Imagine a man dies in a great deal of debt to others. He’s borrowed a lot of money he hasn’t paid back, or he’s given I.O.U.’s for goods & services received that will now never be honored. Even if a part of him was genuine in his promises, he’s still overextended his credit (social or otherwise, formal or informal) and along that metric, has taken more from the world and his society than he’ll ever pay back. I don’t believe that every kindness has to be repaid (I certainly don’t think it’s valuable to try to “tally” your freely-given good deeds versus others’), but in the case of debts, repayment was expected, and so we might consider that a failing on the part of the man.

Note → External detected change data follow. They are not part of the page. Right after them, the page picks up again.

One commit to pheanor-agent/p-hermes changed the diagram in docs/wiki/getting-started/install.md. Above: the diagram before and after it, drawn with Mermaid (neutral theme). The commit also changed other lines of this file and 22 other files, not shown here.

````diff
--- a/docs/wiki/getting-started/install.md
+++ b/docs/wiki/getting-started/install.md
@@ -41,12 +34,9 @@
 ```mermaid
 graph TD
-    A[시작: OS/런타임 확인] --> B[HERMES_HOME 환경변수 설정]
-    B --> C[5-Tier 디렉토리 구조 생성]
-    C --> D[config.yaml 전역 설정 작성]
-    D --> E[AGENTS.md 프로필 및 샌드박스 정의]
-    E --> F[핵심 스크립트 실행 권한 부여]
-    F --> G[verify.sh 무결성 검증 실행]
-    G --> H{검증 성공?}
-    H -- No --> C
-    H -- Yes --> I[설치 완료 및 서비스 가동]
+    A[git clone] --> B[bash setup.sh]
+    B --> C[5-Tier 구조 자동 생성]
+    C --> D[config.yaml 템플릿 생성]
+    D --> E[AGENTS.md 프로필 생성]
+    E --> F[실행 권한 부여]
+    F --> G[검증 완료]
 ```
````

Now imagine a man on the other side of those scales. He lent freely and extended long credit terms on services he provided, even though he did track and expect repayment on those debts. When he shuffled off his mortal coil, he was owed a great deal from others. That means this man perished having done more for the world than the world did for him (at least along that metric). We might well consider this an admirable facet of the man’s existence.

You will never balance all of these scales completely. Your balance sheet will never be zero. The harms you visit on others, the harms visited on you, the kindnesses you offer, and the kindnesses you receive – these will never net out.

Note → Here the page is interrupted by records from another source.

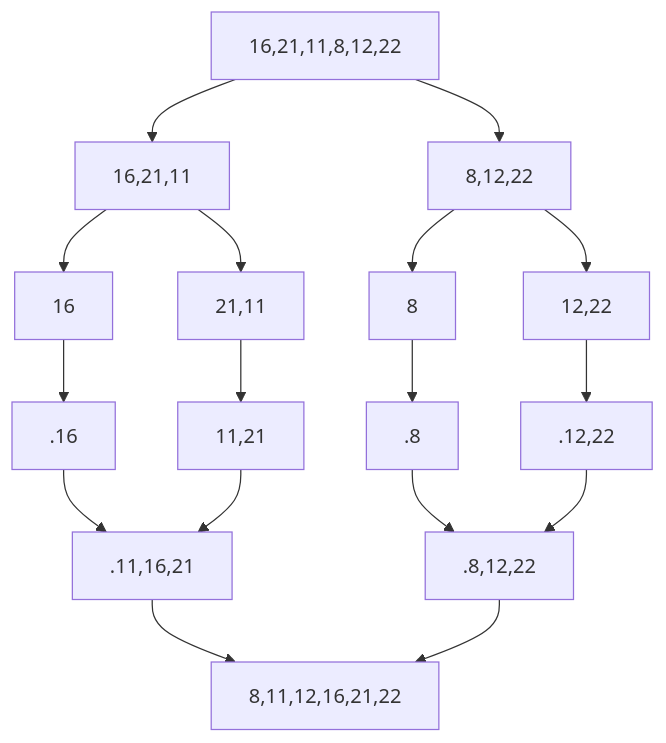
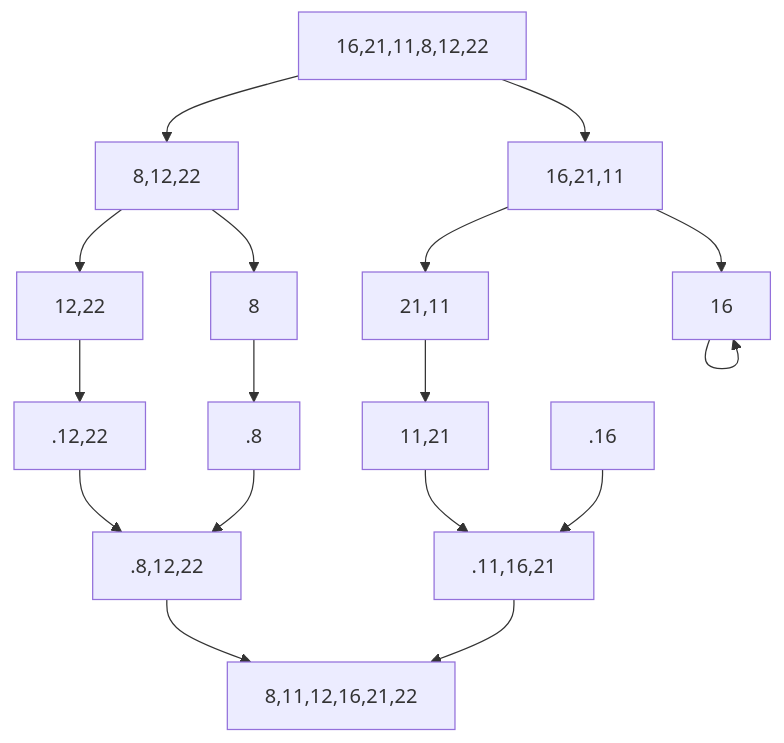
One commit to demirkolorg/Merge-Sort changed the diagram in README.md. Above: the diagram before and after it, drawn with Mermaid.

````diff
--- a/README.md
+++ b/README.md
@@ -15,23 +15,23 @@
 ```mermaid
   graph TD;
       16,21,11,8,12,22-->8,12,22;
       16,21,11,8,12,22-->16,21,11;
 
       8,12,22-->8;
       8,12,22-->12,22;
 
       16,21,11-->16;
       16,21,11-->21,11;
       
       21,11-->11,21;
-      16-->.16;
+      16-->16;
       8-->.8;
       12,22-->.12,22;
       .8-->.8,12,22;
       .12,22-->.8,12,22;
       .16-->.11,16,21;
        11,21-->.11,16,21;
       .11,16,21-->8,11,12,16,21,22;
       .8,12,22-->8,11,12,16,21,22;
     
 ```
````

I’ve written before about the interaction between effort and luck, and how you can minimize luck’s impact on your life by maximizing your effort. It’s true, but lately I’ve been thinking about how so much of what we call “luck” is actually just other people’s effort.

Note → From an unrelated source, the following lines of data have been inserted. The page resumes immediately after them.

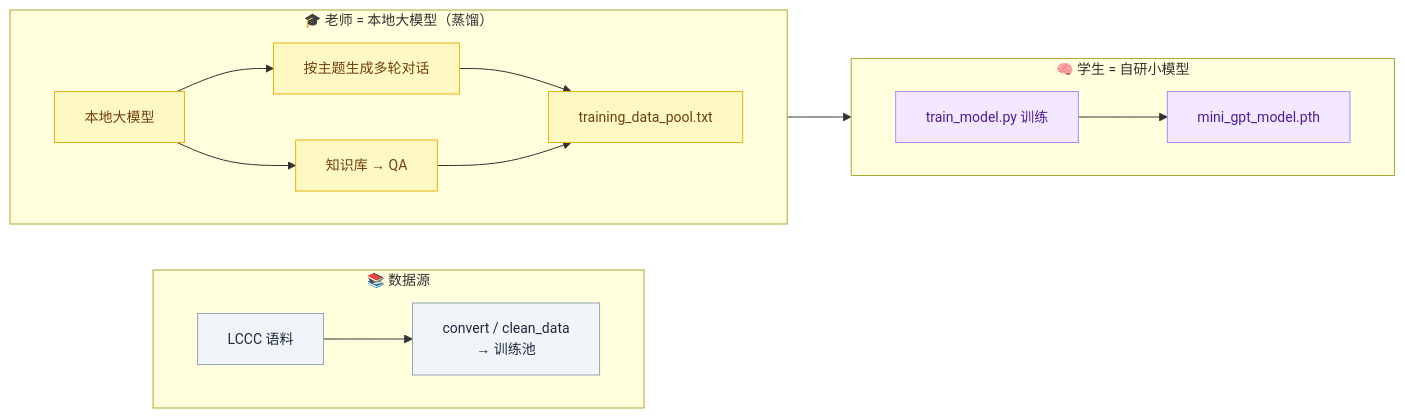
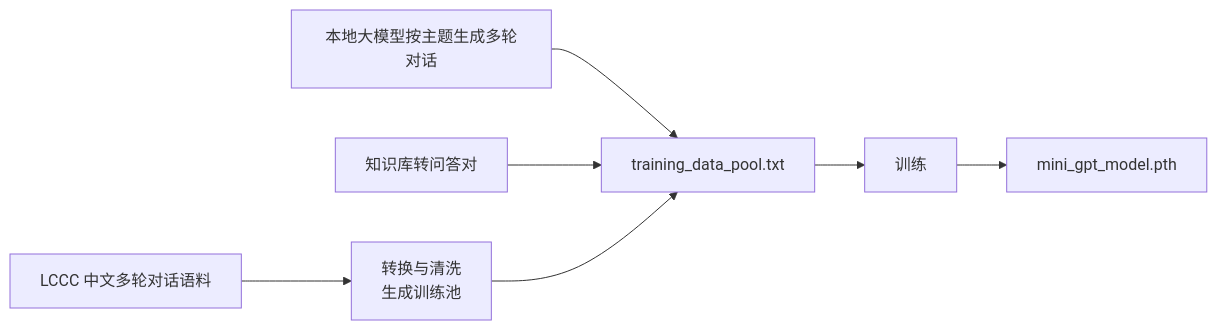
Before and after one commit to jiangchuangege/xiaojiao-harnees: the fourth of 7 diagrams in README.md, drawn with Mermaid. The commit also changed other lines of this file and 8 other files, not shown here.

````diff
--- a/README.md
+++ b/README.md
@@ -531,29 +314,9 @@
 ```mermaid
-%%{init: {"themeVariables": {"fontSize": "14px"}, "flowchart": {"htmlLabels": true, "wrappingWidth": 320, "nodeSpacing": 46, "rankSpacing": 64, "useMaxWidth": true}}}%%
 flowchart LR
-    subgraph src["📚 数据源"]
-        direction LR
-        A["LCCC 语料"] --> B["convert / clean_data<br/>→ 训练池"]
-    end
-
-    subgraph teach["🎓 老师 = 本地大模型（蒸馏）"]
-        direction LR
-        C["本地大模型"] --> D["按主题生成多轮对话"]
-        C --> E["知识库 → QA"]
-        D --> F["training_data_pool.txt"]
-        E --> F
-    end
-
-    subgraph stu["🧠 学生 = 自研小模型"]
-        direction LR
-        F --> G["train_model.py 训练"]
-        G --> H["mini_gpt_model.pth"]
-    end
-
-    classDef src fill:#f1f5f9,stroke:#94a3b8,color:#1e293b;
-    classDef teach fill:#fef9c3,stroke:#eab308,color:#713f12;
-    classDef stu fill:#f3e8ff,stroke:#a78bfa,color:#4c1d95;
-    class A,B src;
-    class C,D,E,F teach;
-    class G,H stu;
+    A["LCCC 中文多轮对话语料"] --> B["转换与清洗<br/>生成训练池"]
+    C["本地大模型按主题生成多轮对话"] --> D["training_data_pool.txt"]
+    E["知识库转问答对"] --> D
+    D --> F["训练"]
+    F --> G["mini_gpt_model.pth"]
+    B --> D
 ```
````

For instance, I was incredibly lucky to have been born in the United States. As of this writing, it’s still hands-down, no-question the best possible place to be born in terms of opportunities and benefits enjoyed by those who were lucky enough to have done so (as it was when I was born, as well). I say “lucky” because it was outside of my control – I obviously didn’t pick where I was born. But just because it was outside of my control doesn’t mean it was outside of anyone’s control. My great-grandfather made the active decision to come here, and along with a few other people did their future descendant the great favor of allowing him to come into existence in some of the most fortunate circumstances imaginable.

Their effort, my luck.

Their scales might not balance. If you consider the far-reaching impact of their actions, my grandparents probably visited more kindness on others (present and future) than they ever received themselves. Even if you consider their immediate, selfish reasons for coming to the US and the success of that endeavor, it can’t compare to the benefit their later descendants would gain from their acts.

You can do that. You can’t balance your own scales; if you try, you’ll actually end up with far less benefit than if you didn’t try at all and just focused on the good stuff. Instead of worrying about being repaid for every kindness or repaying every harm, just focus on being kind and avoiding being unnecessarily harmed. That means that you’ll inevitably “lose” some of the benefit of your effort – but I’d rather get paid for 80% of a million dollar’s worth of work than get paid for 100% of a thousand dollar’s worth, you know? And a lot of the benefit of your hard work that you don’t capture can instead be captured by people you care deeply about – or would, if you came to know them decades hence. The investments you make now, the work you do today, can be the great fortune of your children’s children’s children.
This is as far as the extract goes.